═══ DATA EXCERPTS ═══

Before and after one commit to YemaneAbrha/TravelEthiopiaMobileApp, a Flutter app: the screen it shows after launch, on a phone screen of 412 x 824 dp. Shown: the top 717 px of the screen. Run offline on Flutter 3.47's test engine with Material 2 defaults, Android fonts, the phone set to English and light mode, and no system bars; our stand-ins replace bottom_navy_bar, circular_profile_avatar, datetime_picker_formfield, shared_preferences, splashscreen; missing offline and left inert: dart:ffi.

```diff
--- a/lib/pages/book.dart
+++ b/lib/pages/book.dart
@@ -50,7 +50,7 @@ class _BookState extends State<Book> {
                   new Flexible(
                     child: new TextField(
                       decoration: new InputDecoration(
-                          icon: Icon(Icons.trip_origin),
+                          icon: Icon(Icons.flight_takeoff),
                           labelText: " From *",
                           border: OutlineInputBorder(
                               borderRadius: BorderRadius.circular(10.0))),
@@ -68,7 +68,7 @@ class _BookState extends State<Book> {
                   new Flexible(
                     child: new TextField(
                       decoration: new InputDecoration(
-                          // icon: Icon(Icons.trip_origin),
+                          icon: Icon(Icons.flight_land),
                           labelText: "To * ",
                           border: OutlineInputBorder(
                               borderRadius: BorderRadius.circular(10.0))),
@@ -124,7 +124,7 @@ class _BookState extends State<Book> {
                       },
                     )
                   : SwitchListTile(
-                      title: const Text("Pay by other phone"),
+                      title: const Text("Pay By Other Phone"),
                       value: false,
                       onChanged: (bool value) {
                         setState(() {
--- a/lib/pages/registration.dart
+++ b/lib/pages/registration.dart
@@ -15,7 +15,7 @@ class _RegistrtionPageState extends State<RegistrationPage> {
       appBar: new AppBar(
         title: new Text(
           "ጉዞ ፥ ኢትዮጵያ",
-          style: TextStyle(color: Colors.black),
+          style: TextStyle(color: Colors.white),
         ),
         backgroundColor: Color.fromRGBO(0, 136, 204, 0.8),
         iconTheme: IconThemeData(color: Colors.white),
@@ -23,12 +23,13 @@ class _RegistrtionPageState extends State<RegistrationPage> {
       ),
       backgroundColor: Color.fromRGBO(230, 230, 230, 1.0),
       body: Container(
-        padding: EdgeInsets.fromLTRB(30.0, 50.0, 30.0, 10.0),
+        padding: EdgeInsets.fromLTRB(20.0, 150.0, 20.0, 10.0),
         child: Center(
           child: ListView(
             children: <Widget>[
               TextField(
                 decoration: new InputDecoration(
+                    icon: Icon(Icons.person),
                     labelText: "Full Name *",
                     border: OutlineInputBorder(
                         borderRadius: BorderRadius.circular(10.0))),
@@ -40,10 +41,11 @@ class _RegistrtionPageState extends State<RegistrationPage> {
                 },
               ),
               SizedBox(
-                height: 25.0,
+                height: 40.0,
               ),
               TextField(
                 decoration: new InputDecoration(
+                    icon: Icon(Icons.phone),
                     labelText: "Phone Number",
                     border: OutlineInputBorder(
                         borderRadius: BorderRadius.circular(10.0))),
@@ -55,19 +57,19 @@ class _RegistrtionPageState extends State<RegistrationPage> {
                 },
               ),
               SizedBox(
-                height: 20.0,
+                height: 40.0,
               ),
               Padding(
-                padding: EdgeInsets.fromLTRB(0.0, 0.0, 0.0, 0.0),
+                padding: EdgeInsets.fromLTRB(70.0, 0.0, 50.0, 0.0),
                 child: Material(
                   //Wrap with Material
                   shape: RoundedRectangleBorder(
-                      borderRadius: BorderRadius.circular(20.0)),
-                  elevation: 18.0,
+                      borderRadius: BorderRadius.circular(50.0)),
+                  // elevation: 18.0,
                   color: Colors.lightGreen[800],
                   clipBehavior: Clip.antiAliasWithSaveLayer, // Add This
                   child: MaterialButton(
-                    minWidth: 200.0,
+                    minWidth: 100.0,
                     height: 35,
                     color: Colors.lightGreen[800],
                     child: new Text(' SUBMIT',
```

═══
═══ DATA EXCERPTS ═══

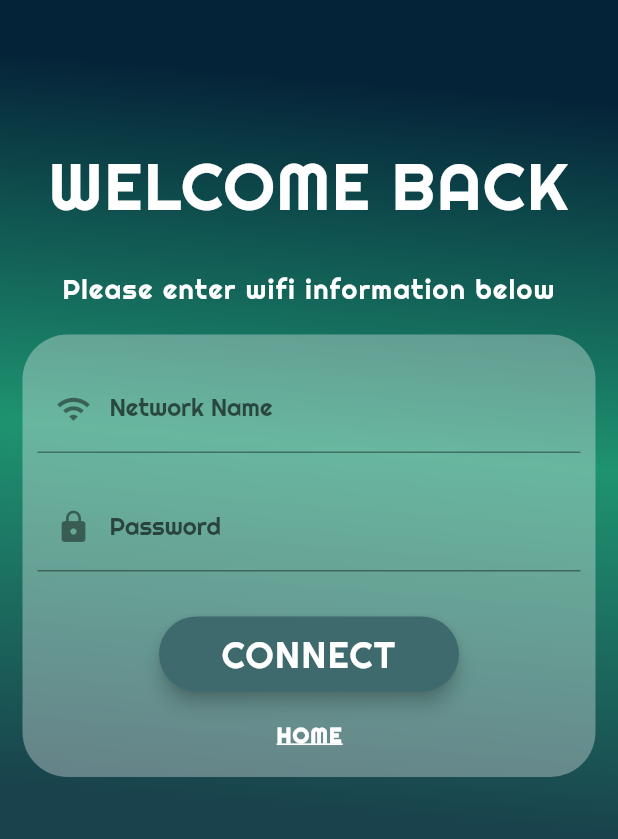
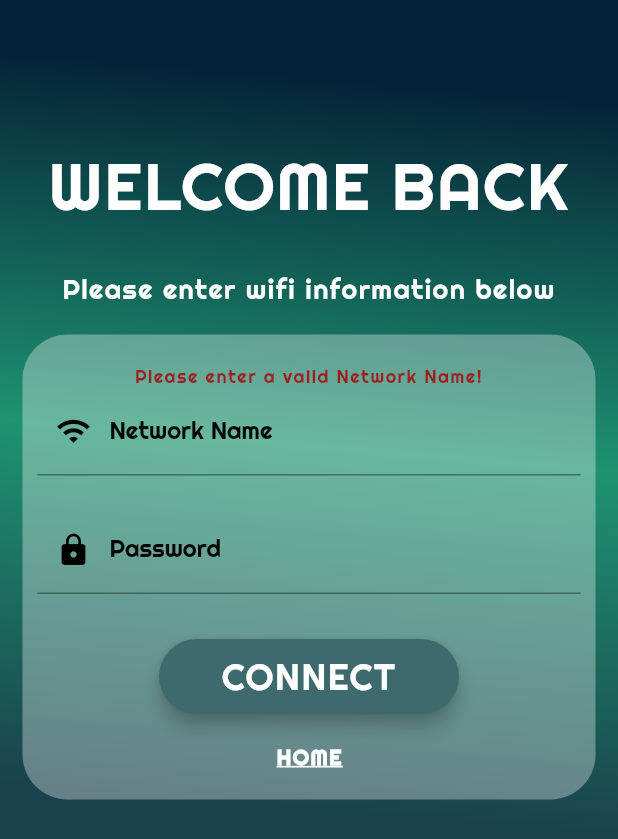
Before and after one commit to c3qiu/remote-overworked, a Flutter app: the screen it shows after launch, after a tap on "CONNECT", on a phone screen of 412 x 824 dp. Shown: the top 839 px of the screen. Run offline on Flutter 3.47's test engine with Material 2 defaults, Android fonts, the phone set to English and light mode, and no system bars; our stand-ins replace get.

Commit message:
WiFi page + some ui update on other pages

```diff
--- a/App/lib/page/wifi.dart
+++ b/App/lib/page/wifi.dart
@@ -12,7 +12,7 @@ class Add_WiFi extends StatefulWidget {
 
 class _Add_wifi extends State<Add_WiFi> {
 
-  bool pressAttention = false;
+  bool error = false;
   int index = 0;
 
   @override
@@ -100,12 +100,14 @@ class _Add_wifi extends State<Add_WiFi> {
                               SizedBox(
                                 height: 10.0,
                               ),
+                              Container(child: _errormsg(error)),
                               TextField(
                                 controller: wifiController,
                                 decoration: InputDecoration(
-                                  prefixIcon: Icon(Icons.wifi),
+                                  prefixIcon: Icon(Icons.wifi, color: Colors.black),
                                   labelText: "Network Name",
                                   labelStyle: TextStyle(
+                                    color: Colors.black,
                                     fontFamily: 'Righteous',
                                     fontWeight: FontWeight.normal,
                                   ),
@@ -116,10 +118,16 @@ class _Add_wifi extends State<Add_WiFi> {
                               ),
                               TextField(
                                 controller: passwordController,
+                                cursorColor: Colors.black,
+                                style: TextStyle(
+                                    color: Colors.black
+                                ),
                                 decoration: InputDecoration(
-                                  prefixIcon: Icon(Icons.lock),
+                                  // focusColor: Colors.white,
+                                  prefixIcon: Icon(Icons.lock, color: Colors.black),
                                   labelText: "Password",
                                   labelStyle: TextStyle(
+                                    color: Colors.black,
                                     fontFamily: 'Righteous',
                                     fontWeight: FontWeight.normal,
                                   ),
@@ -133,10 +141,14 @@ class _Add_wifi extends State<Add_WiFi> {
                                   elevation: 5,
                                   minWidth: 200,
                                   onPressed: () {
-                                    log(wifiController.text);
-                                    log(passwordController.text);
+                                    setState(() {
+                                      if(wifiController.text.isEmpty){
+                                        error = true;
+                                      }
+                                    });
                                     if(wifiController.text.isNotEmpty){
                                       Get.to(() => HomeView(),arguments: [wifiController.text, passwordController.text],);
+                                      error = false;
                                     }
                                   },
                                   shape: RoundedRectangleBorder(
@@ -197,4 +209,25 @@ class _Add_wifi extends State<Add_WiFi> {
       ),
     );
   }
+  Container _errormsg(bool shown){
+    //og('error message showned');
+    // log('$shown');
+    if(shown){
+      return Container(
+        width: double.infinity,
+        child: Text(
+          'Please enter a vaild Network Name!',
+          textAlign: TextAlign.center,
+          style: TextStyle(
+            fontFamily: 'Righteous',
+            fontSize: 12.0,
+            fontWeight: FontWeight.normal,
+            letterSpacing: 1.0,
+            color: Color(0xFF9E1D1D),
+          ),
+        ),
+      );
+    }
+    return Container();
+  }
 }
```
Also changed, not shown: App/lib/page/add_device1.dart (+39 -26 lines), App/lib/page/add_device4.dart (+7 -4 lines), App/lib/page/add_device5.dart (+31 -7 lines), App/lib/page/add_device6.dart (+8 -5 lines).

═══

- [WHAT THE TASK REQUIRES] For every line above that holds the word "Container", report the whole line.

- [RESULT]
       body: Container(
+                              Container(child: _errormsg(error)),
+  Container _errormsg(bool shown){
+      return Container(
+    return Container();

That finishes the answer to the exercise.